With the recent successful landing of the Curiosity rover on the Martian surface, it seems NASA has managed to once again inspire the masses about the possibilities of space flight and exploration of other world in our solar system. But even for the most ardent of space buffs, it can be hard to truly grasp the scale and features of a distant planet like Mars. After all, every school child is taught the geography of our home world from a very young age, but the same attention is never given to our nearby planetary neighbors.
But with the data constantly being returned from craft like Curiosity and the Mars Reconnaissance Orbiter, and their suite of open source tools, MapBox is well on the way to making the Red Planet much more accessible for those of us stuck here on Earth.
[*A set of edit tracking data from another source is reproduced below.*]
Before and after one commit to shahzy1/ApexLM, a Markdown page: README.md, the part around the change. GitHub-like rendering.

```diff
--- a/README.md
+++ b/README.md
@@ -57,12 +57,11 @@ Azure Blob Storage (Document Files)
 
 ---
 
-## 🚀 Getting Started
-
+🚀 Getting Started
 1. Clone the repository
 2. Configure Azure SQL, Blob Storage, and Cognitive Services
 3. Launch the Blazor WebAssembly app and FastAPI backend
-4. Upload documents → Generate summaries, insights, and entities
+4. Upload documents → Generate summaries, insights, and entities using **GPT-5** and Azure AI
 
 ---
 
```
MapBox is another example of a company turning open source tools into a viable business for themselves. They give away their open source map generation tools to the public, and make their money on cloud-based map hosting packages. So a company or individual can download the tools to make the maps for free, and then for a monthly fee, can host said maps up for anyone to see and interact with.
This approach seems to be working very well for them, as big name clients such as foursquare, NPR, Greenpeace, and the FCC are currently making use of their services and tools.
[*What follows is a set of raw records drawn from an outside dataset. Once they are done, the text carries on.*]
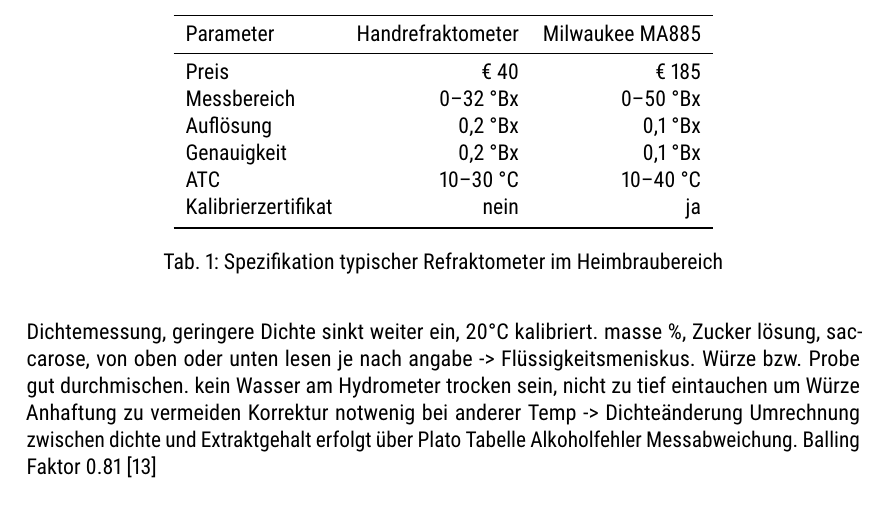
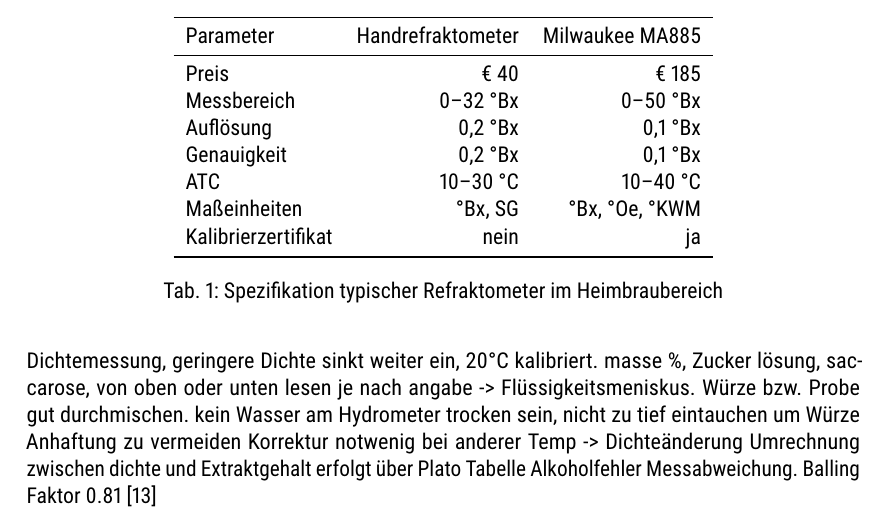
Before and after one commit to aschet/brauartikel, a LaTeX document (refraktometer/refraktometer.tex): part of page 3 of 13, cut so that both start at the same text. Compiled offline with pdfLaTeX.

Commit message:
added units

```diff
--- a/refraktometer/refraktometer.tex
+++ b/refraktometer/refraktometer.tex
@@ -151,6 +151,7 @@
 Auflösung & 0,2 °Bx & 0,1 °Bx \\
 Genauigkeit & 0,2 °Bx & 0,1 °Bx \\
 ATC & 10--30 °C & 10--40 °C \\
+Maßeinheiten & °Bx, SG & °Bx, °Oe, °KWM \\
 Kalibrierzertifikat & nein & ja \\
 \bottomrule
 \end{tabular}
```
Also changed, not shown: refraktometer/refraktometer.tex (1 more changed lines).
MapBox’s attempt at bringing their unique take to open source cartography to Mars started off as a side project, inspired by NASA’s Curiosity rover itself. On August 26th, MapBox analyst Chris Herwig took to the company’s blog to post about his work in taking publicly available data from NASA, the U.S. Geological Survey, and the International Astronomical Union and feeding it into various open source tools from MapBox and other developers.
Completed only two weeks after Curiosity’s dramatic touchdown in Gale Crater, Chris Herwig’s interactive map of the Martian surface was uploaded to the popular GitHub development site. With this detailed new map of the Martian surface, the public is able to easily explore the topography of Mars, and see where the various landers and rovers have touched down on the surface since 1971.
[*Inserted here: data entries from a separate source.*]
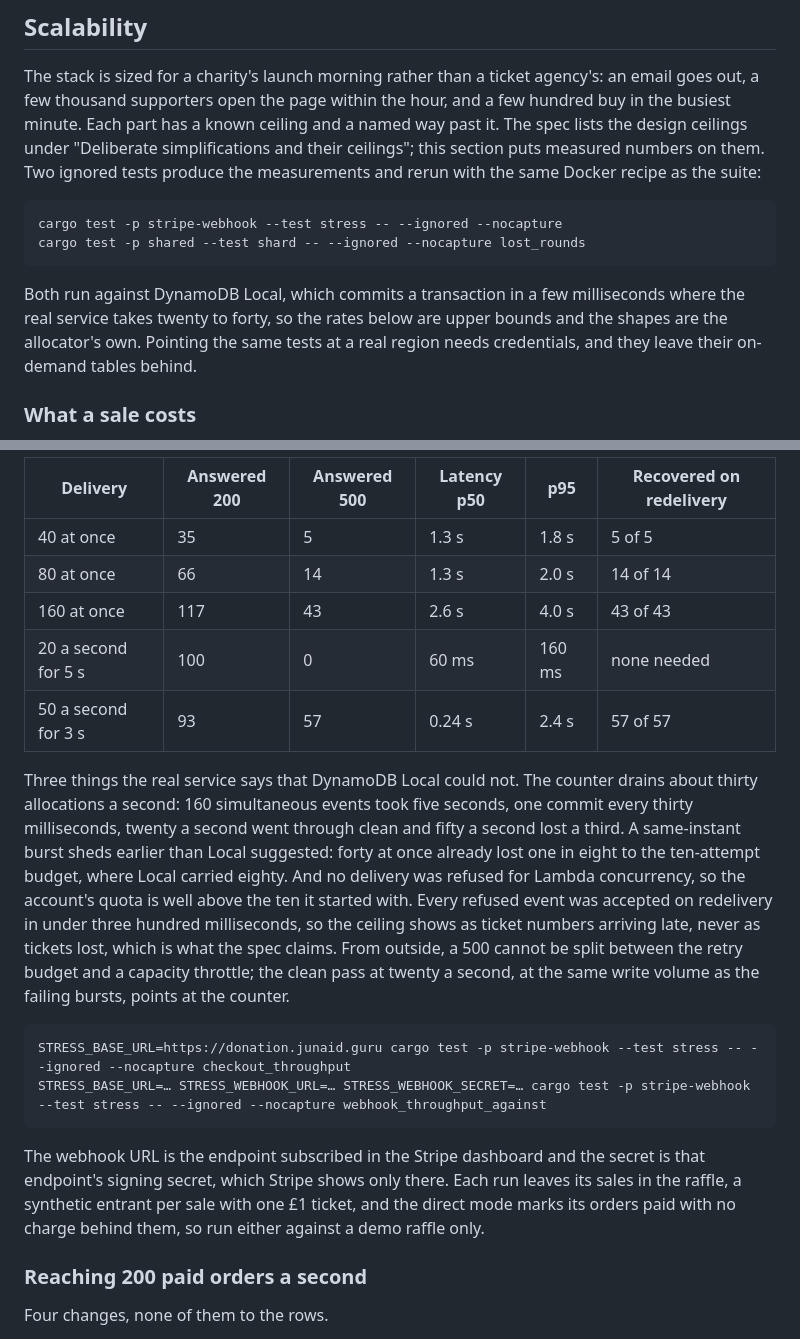
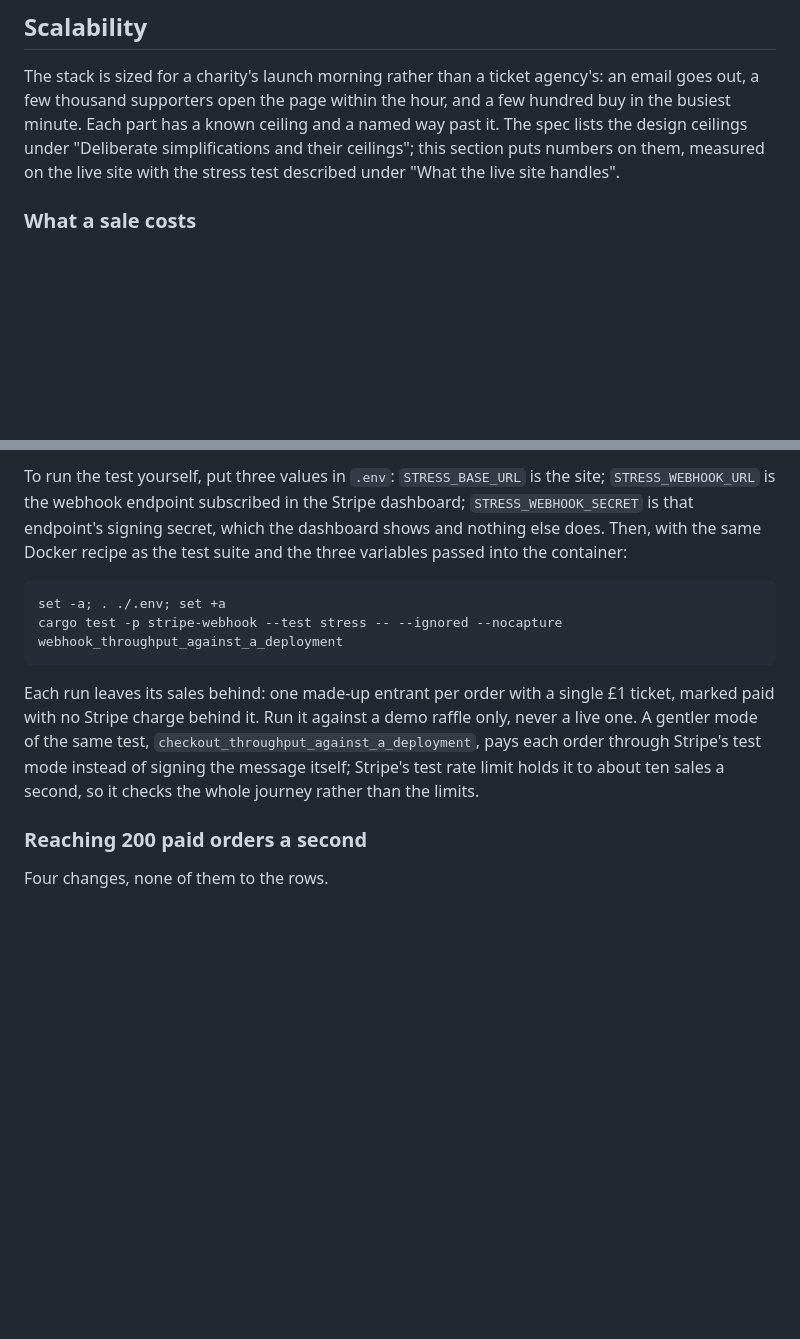
Before and after one commit to poly-glot/donation, a Markdown page: README.md, 2 parts joined by grey strips. Drawn GitHub-style; blank space fills up the shorter version.

````diff
--- a/README.md
+++ b/README.md
@@ -141,18 +141,8 @@ costs a few pounds in unit-hours above the free 25.
 The stack is sized for a charity's launch morning rather than a ticket agency's: an email goes out, a
 few thousand supporters open the page within the hour, and a few hundred buy in the busiest minute.
 Each part has a known ceiling and a named way past it. The spec lists the design ceilings under
-"Deliberate simplifications and their ceilings"; this section puts measured numbers on them. Two ignored
-tests produce the measurements and rerun with the same Docker recipe as the suite:
-
-```bash
-cargo test -p stripe-webhook --test stress -- --ignored --nocapture
-cargo test -p shared --test shard -- --ignored --nocapture lost_rounds
-```
-
-Both run against DynamoDB Local, which commits a transaction in a few milliseconds where the real
-service takes twenty to forty, so the rates below are upper bounds and the shapes are the allocator's
-own. Pointing the same tests at a real region needs credentials, and they leave their on-demand tables
-behind.
+"Deliberate simplifications and their ceilings"; this section puts numbers on them, measured on the live
+site with the stress test described under "What the live site handles".
 
 ### What a sale costs
 
@@ -254,31 +243,19 @@ Straight to the webhook, 530 events, every one allocated on the first or the sec
 
-| Delivery              | Answered 200 | Answered 500 | Latency p50 | p95    | Recovered on redelivery |
-|-----------------------|--------------|--------------|-------------|--------|-------------------------|
-| 40 at once            | 35           | 5            | 1.3 s       | 1.8 s  | 5 of 5                  |
-| 80 at once            | 66           | 14           | 1.3 s       | 2.0 s  | 14 of 14                |
-| 160 at once           | 117          | 43           | 2.6 s       | 4.0 s  | 43 of 43                |
-| 20 a second for 5 s   | 100          | 0            | 60 ms       | 160 ms | none needed             |
-| 50 a second for 3 s   | 93           | 57           | 0.24 s      | 2.4 s  | 57 of 57                |
-
-Three things the real service says that DynamoDB Local could not. The counter drains about thirty
-allocations a second: 160 simultaneous events took five seconds, one commit every thirty milliseconds,
-twenty a second went through clean and fifty a second lost a third. A same-instant burst sheds earlier
-than Local suggested: forty at once already lost one in eight to the ten-attempt budget, where Local
-carried eighty. And no delivery was refused for Lambda concurrency, so the account's quota is well above
-the ten it started with. Every refused event was accepted on redelivery in under three hundred
-milliseconds, so the ceiling shows as ticket numbers arriving late, never as tickets lost, which is what
-the spec claims. From outside, a 500 cannot be split between the retry budget and a capacity throttle;
-the clean pass at twenty a second, at the same write volume as the failing bursts, points at the counter.
+To run the test yourself, put three values in `.env`: `STRESS_BASE_URL` is the site; `STRESS_WEBHOOK_URL`
+is the webhook endpoint subscribed in the Stripe dashboard; `STRESS_WEBHOOK_SECRET` is that endpoint's
+signing secret, which the dashboard shows and nothing else does. Then, with the same Docker recipe as
+the test suite and the three variables passed into the container:
 
 ```bash
-STRESS_BASE_URL=https://donation.junaid.guru cargo test -p stripe-webhook --test stress -- --ignored --nocapture checkout_throughput
-STRESS_BASE_URL=… STRESS_WEBHOOK_URL=… STRESS_WEBHOOK_SECRET=… cargo test -p stripe-webhook --test stress -- --ignored --nocapture webhook_throughput_against
+set -a; . ./.env; set +a
+cargo test -p stripe-webhook --test stress -- --ignored --nocapture webhook_throughput_against_a_deployment
 ```
 
-The webhook URL is the endpoint subscribed in the Stripe dashboard and the secret is that endpoint's
-signing secret, which Stripe shows only there. Each run leaves its sales in the raffle, a synthetic
-entrant per sale with one £1 ticket, and the direct mode marks its orders paid with no charge behind
-them, so run either against a demo raffle only.
+Each run leaves its sales behind: one made-up entrant per order with a single £1 ticket, marked paid with
+no Stripe charge behind it. Run it against a demo raffle only, never a live one. A gentler mode of the
+same test, `checkout_throughput_against_a_deployment`, pays each order through Stripe's test mode instead
+of signing the message itself; Stripe's test rate limit holds it to about ten sales a second, so it
+checks the whole journey rather than the limits.
 
 ### Reaching 200 paid orders a second
 
````
Also changed, not shown: other parts of README.md (+43 -44 lines).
While Chris may have started this project as a lark, its already been used by both NASA and foursquare to allow the Curiosity rover to “check in” on the surface of Mars. By appealing to social networks and other services frequented by the younger crowd, NASA hopes to rekindle some of the public interest in the US space program which has been declining steadily over the years.